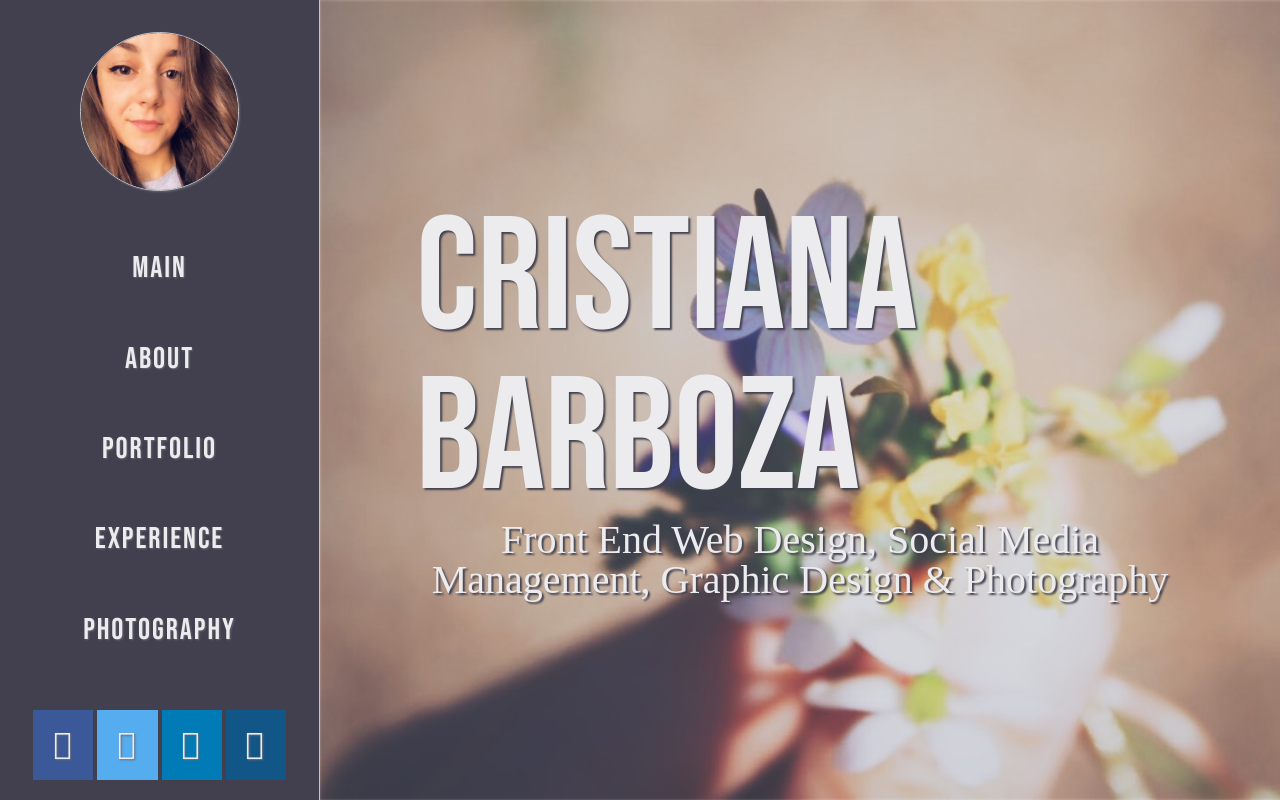
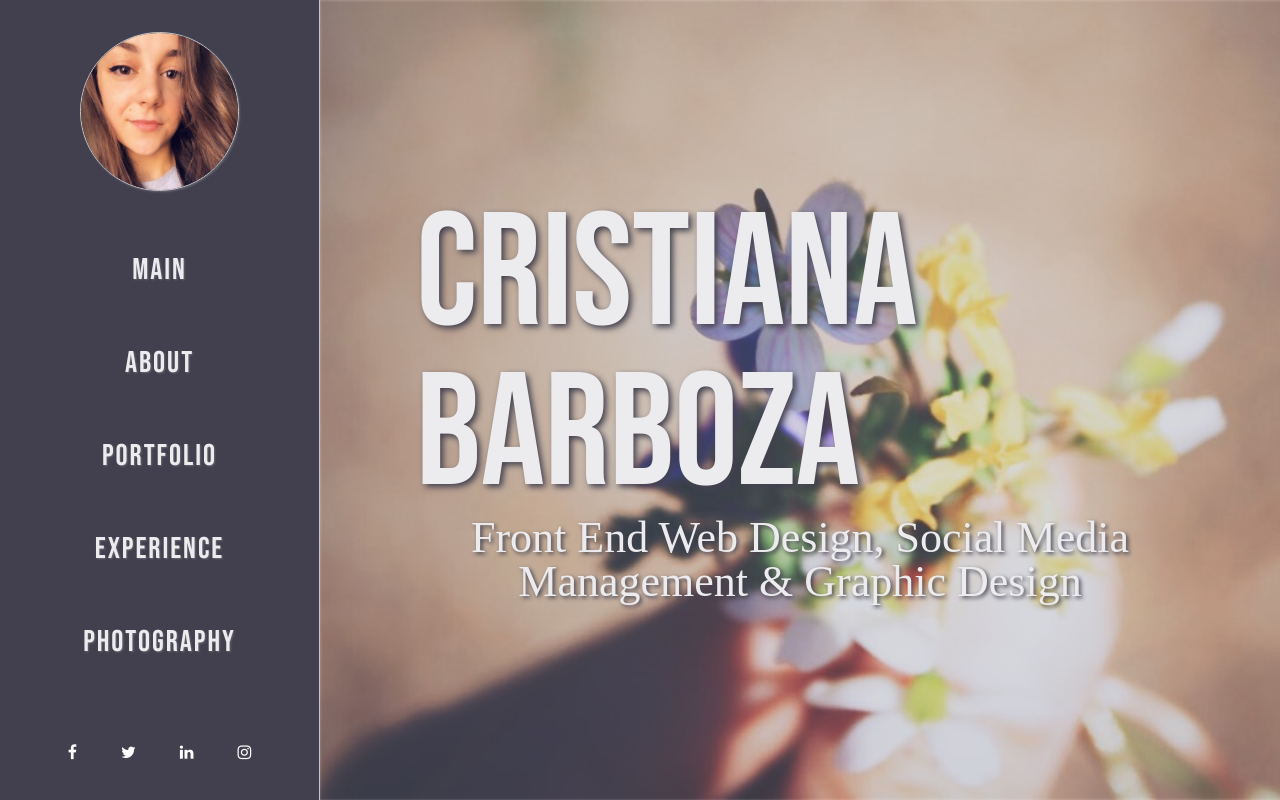
Before and after one commit to cbarboza2011/cbarboza2011.github.io, a plain HTML site: page index.html in a window 1280 px wide. Drawn offline with Linux system fonts and the light colour scheme; a web font is replaced by a local one.

Commit message:
fix sm icons

```diff
--- a/css/style.css
+++ b/css/style.css
@@ -70,7 +70,7 @@ body {
   flex-grow: 1;
 }
 
-.nav-links a {
+.nav-link {
   width: 100%;
   text-align: center;
   font-size: 30px;
@@ -85,7 +85,7 @@ body {
   text-shadow: 1px 1px 2px #676671;
 }
 
-.nav-links a:hover {
+.nav-link:hover {
   background: #c6c5c9;
   color: #42404e;
   text-shadow: 1px 1px 2px #a09fa6;
@@ -94,33 +94,20 @@ body {
 .social {
   margin: 30px auto 15px;
   width: 50%;
+  font-family: arial;
 }
+
+.social a:hover {
+  opacity: 0.3;
+}
+
 .fa {
   padding: 20px;
   font-size: 30px;
-  width: 50px;
   text-align: center;
   text-decoration: none;
   margin: 5px 2px;
-}
-
-.fa-facebook {
-  background: #3B5998;
-  color: white;
-}
-
-.fa-twitter {
-  background: #55ACEE;
-  color: white;
-}
-
-.fa-linkedin {
-  background: #007bb5;
-  color: white;
-}
-
-.fa-instagram {
-  background: #125688;
+  background: transparent;
   color: white;
 }
 
@@ -138,13 +125,13 @@ body {
   width: 100%;
   min-height: 100vh;
   color: #ecebed;
-  text-shadow: 2px 2px 2px #42404e;
+  text-shadow: 3px 3px 6px #42404e;
   padding: 0 10%;
 }
 
 .section:not(#main) {
   background: rgba(255,255,255,0.3);
-  padding: 5%;
+  padding: 10%;
   justify-content: space-between;
 }
 
@@ -154,9 +141,10 @@ h1 {
 }
 
 h2 {
-  font-size: 5vh;
+  font-size: 5.5vh;
   font-family: 'Podkova', serif;
   text-align: center;
+  text-shadow: 2px 2px 4px #42404e;
 }
 
 h3 {
@@ -175,6 +163,10 @@ p {
   text-indent: 5%;
   text-shadow: 2px 2px 2px #ecebed;
   color: #42404e;
+}
+
+#portfolio {
+  padding: 5%;
 }
 
 .grid {
@@ -216,6 +208,7 @@ p {
 .grid-box-text:hover {
   color: #42404e;
   text-shadow: 2px 2px 2px #27262e;
+  background: rgba(255,255,255,0.3);
 }
 
 .one {
--- a/index.html
+++ b/index.html
@@ -3,8 +3,6 @@
 <head>
 	<meta charset="UTF-8">
 	<meta name="viewport" content="width=device-width, initial-scale=1.0">
-	<!-- SOCIAL MEDIA ICON LIBRARY -->
-	<link rel="stylesheet" href="https://cdnjs.cloudflare.com/ajax/libs/font-awesome/4.7.0/css/font-awesome.min.css">
 	<title>Cristiana Barboza</title>
 	<!-- RESET -->
 	<link rel="stylesheet" href="vendor/css/reset.css">
@@ -20,6 +18,8 @@
 	<link href="https://fonts.googleapis.com/css?family=Bebas+Neue&display=swap" rel="stylesheet">
 	<link href="https://fonts.googleapis.com/css?family=Podkova:700&display=swap" rel="stylesheet">
 		<!-- fonts go here -->
+		<!-- SOCIAL MEDIA ICON LIBRARY -->
+		<link href="https://maxcdn.bootstrapcdn.com/font-awesome/4.1.0/css/font-awesome.min.css" rel="stylesheet">
 </head>
 <body>
 	<div class="main flex">
@@ -29,11 +29,11 @@
 				<img src="images/headshot-thumbnail.jpg" alt="">
 			</div>
 			<div class="nav-links flex-column">
-				<a href="#main">Main</a>
-				<a href="#about">About</a>
-				<a href="#portfolio">Portfolio</a>
-				<a href="#experience">Experience</a>
-				<a href="#photography">Photography</a>
+				<a class="nav-link" href="#main">Main</a>
+				<a class="nav-link" href="#about">About</a>
+				<a class="nav-link" href="#portfolio">Portfolio</a>
+				<a class="nav-link" href="#experience">Experience</a>
+				<a class="nav-link" href="#photography">Photography</a>
 				<div class="social flex-center">
 					<a href="https://www.facebook.com/ohsoimnancy" class="fa fa-facebook"></a>
 					<a href="https://twitter.com/Cristia93645158?lang=en" class="fa fa-twitter"></a>
@@ -46,7 +46,7 @@
 		<div class="photo">
 			<div id="main"class="section flex-column flex-center">
 				<h1>Cristiana Barboza</h1>
-				<h2>Front End Web Design, Social Media Management, Graphic Design & Photography</h2>
+				<h2>Front End Web Design, Social Media Management & Graphic Design</h2>
 			</div>
 			<div id="about"class="section flex-column flex-center">
 				<h3>About Me</h3>
```
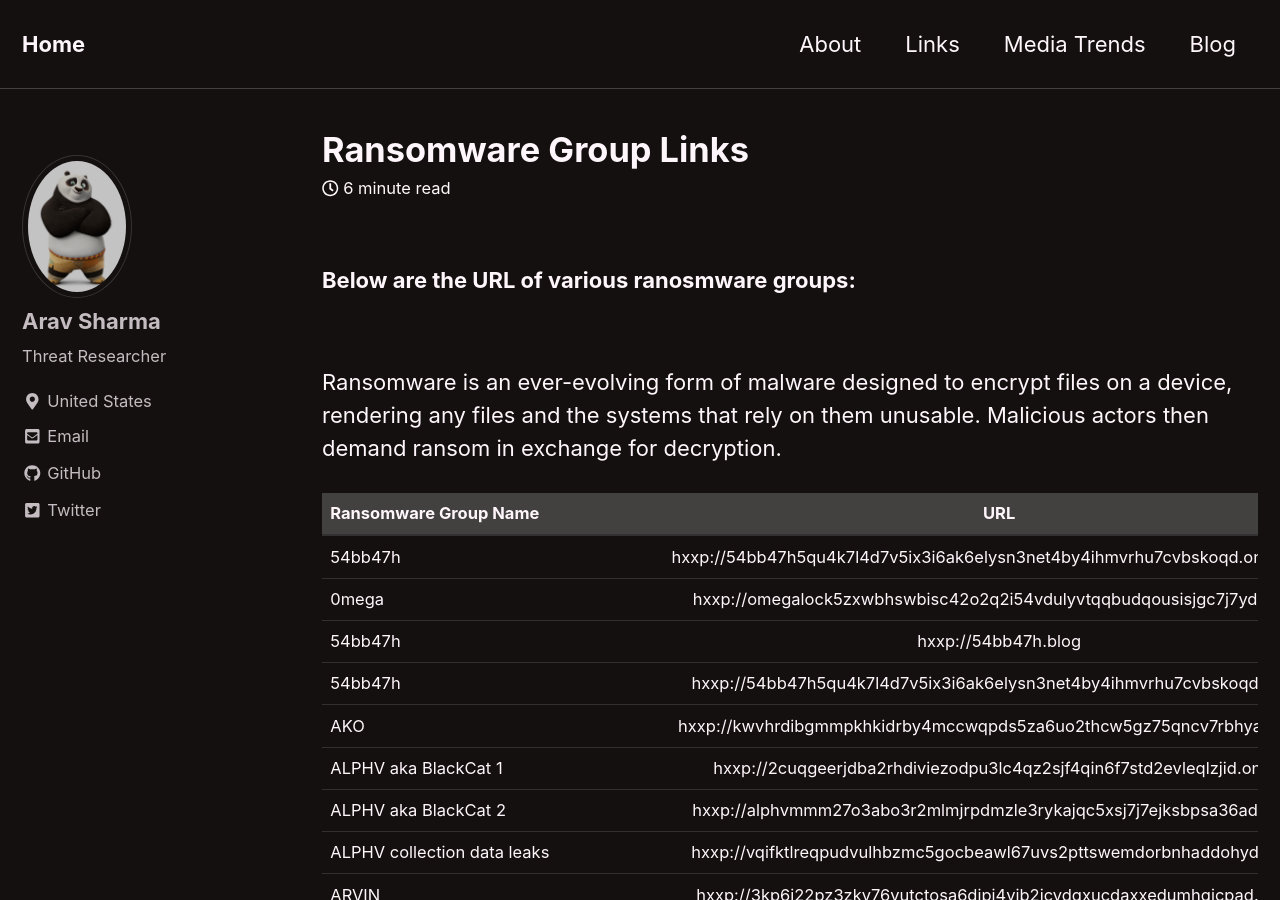
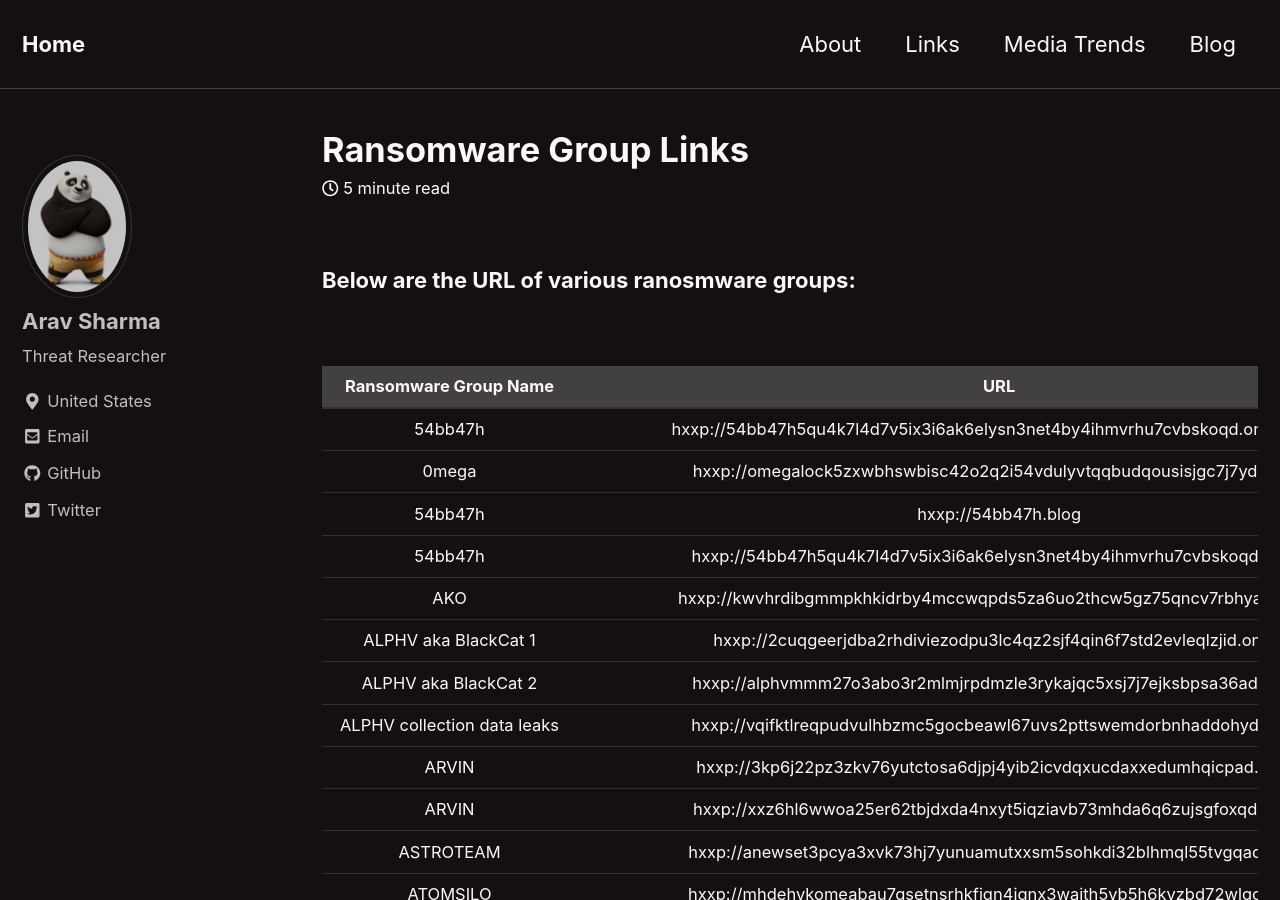
Before and after one commit to threatupdates/links, a Jekyll site: the page built from _posts/2022-03-21-links.md, in a window 1280 px wide and 900 px high. Built offline with Jekyll 4.4.1, drawn with Linux system fonts in a browser that asks for light colours; cached includes are drawn as plain includes; nearby versions of some CDN libraries.

Commit message:
Update 2022-03-21-links.md

```diff
--- a/_posts/2022-03-21-links.md
+++ b/_posts/2022-03-21-links.md
@@ -8,12 +8,9 @@ tags: [posts]
 
 <br>
 
-Ransomware is an ever-evolving form of malware designed to encrypt files on a device, rendering any files and the systems that rely on them unusable. Malicious actors then demand ransom in exchange for decryption.
-
-
 
 | Ransomware Group Name | URL |
-| :---                  |    :----:   |
+| :---:                 |    :----:   |
 | 54bb47h               |hxxp://54bb47h5qu4k7l4d7v5ix3i6ak6elysn3net4by4ihmvrhu7cvbskoqd.onion/blog |
 | 0mega                 |hxxp://omegalock5zxwbhswbisc42o2q2i54vdulyvtqqbudqousisjgc7j7yd.onion      |
 | 54bb47h               |hxxp://54bb47h.blog                                                        |
```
____
Description of the task:
Each record is to be restated word for word; no picture goes in.

Result for this task:
Before and after one commit to cbarboza2011/cbarboza2011.github.io, a plain HTML site: page index.html in a window 1280 px wide. Drawn offline with Linux system fonts and the light colour scheme; a web font is replaced by a local one.

Commit message:
fix sm icons

```diff
--- a/css/style.css
+++ b/css/style.css
@@ -70,7 +70,7 @@ body {
   flex-grow: 1;
 }
 
-.nav-links a {
+.nav-link {
   width: 100%;
   text-align: center;
   font-size: 30px;
@@ -85,7 +85,7 @@ body {
   text-shadow: 1px 1px 2px #676671;
 }
 
-.nav-links a:hover {
+.nav-link:hover {
   background: #c6c5c9;
   color: #42404e;
   text-shadow: 1px 1px 2px #a09fa6;
@@ -94,33 +94,20 @@ body {
 .social {
   margin: 30px auto 15px;
   width: 50%;
+  font-family: arial;
 }
+
+.social a:hover {
+  opacity: 0.3;
+}
+
 .fa {
   padding: 20px;
   font-size: 30px;
-  width: 50px;
   text-align: center;
   text-decoration: none;
   margin: 5px 2px;
-}
-
-.fa-facebook {
-  background: #3B5998;
-  color: white;
-}
-
-.fa-twitter {
-  background: #55ACEE;
-  color: white;
-}
-
-.fa-linkedin {
-  background: #007bb5;
-  color: white;
-}
-
-.fa-instagram {
-  background: #125688;
+  background: transparent;
   color: white;
 }
 
@@ -138,13 +125,13 @@ body {
   width: 100%;
   min-height: 100vh;
   color: #ecebed;
-  text-shadow: 2px 2px 2px #42404e;
+  text-shadow: 3px 3px 6px #42404e;
   padding: 0 10%;
 }
 
 .section:not(#main) {
   background: rgba(255,255,255,0.3);
-  padding: 5%;
+  padding: 10%;
   justify-content: space-between;
 }
 
@@ -154,9 +141,10 @@ h1 {
 }
 
 h2 {
-  font-size: 5vh;
+  font-size: 5.5vh;
   font-family: 'Podkova', serif;
   text-align: center;
+  text-shadow: 2px 2px 4px #42404e;
 }
 
 h3 {
@@ -175,6 +163,10 @@ p {
   text-indent: 5%;
   text-shadow: 2px 2px 2px #ecebed;
   color: #42404e;
+}
+
+#portfolio {
+  padding: 5%;
 }
 
 .grid {
@@ -216,6 +208,7 @@ p {
 .grid-box-text:hover {
   color: #42404e;
   text-shadow: 2px 2px 2px #27262e;
+  background: rgba(255,255,255,0.3);
 }
 
 .one {
--- a/index.html
+++ b/index.html
@@ -3,8 +3,6 @@
 <head>
 	<meta charset="UTF-8">
 	<meta name="viewport" content="width=device-width, initial-scale=1.0">
-	<!-- SOCIAL MEDIA ICON LIBRARY -->
-	<link rel="stylesheet" href="https://cdnjs.cloudflare.com/ajax/libs/font-awesome/4.7.0/css/font-awesome.min.css">
 	<title>Cristiana Barboza</title>
 	<!-- RESET -->
 	<link rel="stylesheet" href="vendor/css/reset.css">
@@ -20,6 +18,8 @@
 	<link href="https://fonts.googleapis.com/css?family=Bebas+Neue&display=swap" rel="stylesheet">
 	<link href="https://fonts.googleapis.com/css?family=Podkova:700&display=swap" rel="stylesheet">
 		<!-- fonts go here -->
+		<!-- SOCIAL MEDIA ICON LIBRARY -->
+		<link href="https://maxcdn.bootstrapcdn.com/font-awesome/4.1.0/css/font-awesome.min.css" rel="stylesheet">
 </head>
 <body>
 	<div class="main flex">
@@ -29,11 +29,11 @@
 				<img src="images/headshot-thumbnail.jpg" alt="">
 			</div>
 			<div class="nav-links flex-column">
-				<a href="#main">Main</a>
-				<a href="#about">About</a>
-				<a href="#portfolio">Portfolio</a>
-				<a href="#experience">Experience</a>
-				<a href="#photography">Photography</a>
+				<a class="nav-link" href="#main">Main</a>
+				<a class="nav-link" href="#about">About</a>
+				<a class="nav-link" href="#portfolio">Portfolio</a>
+				<a class="nav-link" href="#experience">Experience</a>
+				<a class="nav-link" href="#photography">Photography</a>
 				<div class="social flex-center">
 					<a href="https://www.facebook.com/ohsoimnancy" class="fa fa-facebook"></a>
 					<a href="https://twitter.com/Cristia93645158?lang=en" class="fa fa-twitter"></a>
@@ -46,7 +46,7 @@
 		<div class="photo">
 			<div id="main"class="section flex-column flex-center">
 				<h1>Cristiana Barboza</h1>
-				<h2>Front End Web Design, Social Media Management, Graphic Design & Photography</h2>
+				<h2>Front End Web Design, Social Media Management & Graphic Design</h2>
 			</div>
 			<div id="about"class="section flex-column flex-center">
 				<h3>About Me</h3>
```
Before and after one commit to threatupdates/links, a Jekyll site: the page built from _posts/2022-03-21-links.md, in a window 1280 px wide and 900 px high. Built offline with Jekyll 4.4.1, drawn with Linux system fonts in a browser that asks for light colours; cached includes are drawn as plain includes; nearby versions of some CDN libraries.

Commit message:
Update 2022-03-21-links.md

```diff
--- a/_posts/2022-03-21-links.md
+++ b/_posts/2022-03-21-links.md
@@ -8,12 +8,9 @@ tags: [posts]
 
 <br>
 
-Ransomware is an ever-evolving form of malware designed to encrypt files on a device, rendering any files and the systems that rely on them unusable. Malicious actors then demand ransom in exchange for decryption.
-
-
 
 | Ransomware Group Name | URL |
-| :---                  |    :----:   |
+| :---:                 |    :----:   |
 | 54bb47h               |hxxp://54bb47h5qu4k7l4d7v5ix3i6ak6elysn3net4by4ihmvrhu7cvbskoqd.onion/blog |
 | 0mega                 |hxxp://omegalock5zxwbhswbisc42o2q2i54vdulyvtqqbudqousisjgc7j7yd.onion      |
 | 54bb47h               |hxxp://54bb47h.blog                                                        |
```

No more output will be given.